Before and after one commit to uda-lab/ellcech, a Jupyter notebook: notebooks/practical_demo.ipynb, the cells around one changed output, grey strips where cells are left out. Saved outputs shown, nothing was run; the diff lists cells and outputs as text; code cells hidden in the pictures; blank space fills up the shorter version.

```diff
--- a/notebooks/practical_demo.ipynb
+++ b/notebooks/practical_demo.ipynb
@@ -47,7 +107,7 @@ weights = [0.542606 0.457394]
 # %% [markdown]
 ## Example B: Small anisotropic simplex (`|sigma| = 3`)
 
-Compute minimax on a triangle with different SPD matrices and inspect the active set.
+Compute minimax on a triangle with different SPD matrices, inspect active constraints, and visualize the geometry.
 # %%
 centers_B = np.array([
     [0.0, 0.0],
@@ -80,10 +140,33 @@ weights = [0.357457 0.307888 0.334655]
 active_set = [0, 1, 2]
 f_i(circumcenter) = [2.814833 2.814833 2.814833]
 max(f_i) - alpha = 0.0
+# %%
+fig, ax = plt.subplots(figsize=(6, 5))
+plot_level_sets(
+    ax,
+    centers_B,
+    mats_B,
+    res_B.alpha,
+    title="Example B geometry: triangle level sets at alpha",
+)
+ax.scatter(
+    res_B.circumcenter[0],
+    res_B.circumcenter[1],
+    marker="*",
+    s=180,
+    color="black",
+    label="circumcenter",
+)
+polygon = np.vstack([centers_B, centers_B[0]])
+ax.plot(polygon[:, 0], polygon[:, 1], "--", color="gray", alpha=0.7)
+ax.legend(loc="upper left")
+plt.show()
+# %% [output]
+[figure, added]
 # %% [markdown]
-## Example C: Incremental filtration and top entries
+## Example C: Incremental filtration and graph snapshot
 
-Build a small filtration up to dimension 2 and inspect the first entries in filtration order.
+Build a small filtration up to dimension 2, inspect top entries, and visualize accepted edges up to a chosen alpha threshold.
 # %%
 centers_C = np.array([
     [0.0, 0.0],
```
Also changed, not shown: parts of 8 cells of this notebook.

*****

Assignment → Please write out the whole listing once more, exactly.

Result for this exercise →
Before and after one commit to uda-lab/ellcech, a Jupyter notebook: notebooks/practical_demo.ipynb, the cells around one changed output, grey strips where cells are left out. Saved outputs shown, nothing was run; the diff lists cells and outputs as text; code cells hidden in the pictures; blank space fills up the shorter version.

```diff
--- a/notebooks/practical_demo.ipynb
+++ b/notebooks/practical_demo.ipynb
@@ -47,7 +107,7 @@ weights = [0.542606 0.457394]
 # %% [markdown]
 ## Example B: Small anisotropic simplex (`|sigma| = 3`)
 
-Compute minimax on a triangle with different SPD matrices and inspect the active set.
+Compute minimax on a triangle with different SPD matrices, inspect active constraints, and visualize the geometry.
 # %%
 centers_B = np.array([
     [0.0, 0.0],
@@ -80,10 +140,33 @@ weights = [0.357457 0.307888 0.334655]
 active_set = [0, 1, 2]
 f_i(circumcenter) = [2.814833 2.814833 2.814833]
 max(f_i) - alpha = 0.0
+# %%
+fig, ax = plt.subplots(figsize=(6, 5))
+plot_level_sets(
+    ax,
+    centers_B,
+    mats_B,
+    res_B.alpha,
+    title="Example B geometry: triangle level sets at alpha",
+)
+ax.scatter(
+    res_B.circumcenter[0],
+    res_B.circumcenter[1],
+    marker="*",
+    s=180,
+    color="black",
+    label="circumcenter",
+)
+polygon = np.vstack([centers_B, centers_B[0]])
+ax.plot(polygon[:, 0], polygon[:, 1], "--", color="gray", alpha=0.7)
+ax.legend(loc="upper left")
+plt.show()
+# %% [output]
+[figure, added]
 # %% [markdown]
-## Example C: Incremental filtration and top entries
+## Example C: Incremental filtration and graph snapshot
 
-Build a small filtration up to dimension 2 and inspect the first entries in filtration order.
+Build a small filtration up to dimension 2, inspect top entries, and visualize accepted edges up to a chosen alpha threshold.
 # %%
 centers_C = np.array([
     [0.0, 0.0],
```
Also changed, not shown: parts of 8 cells of this notebook.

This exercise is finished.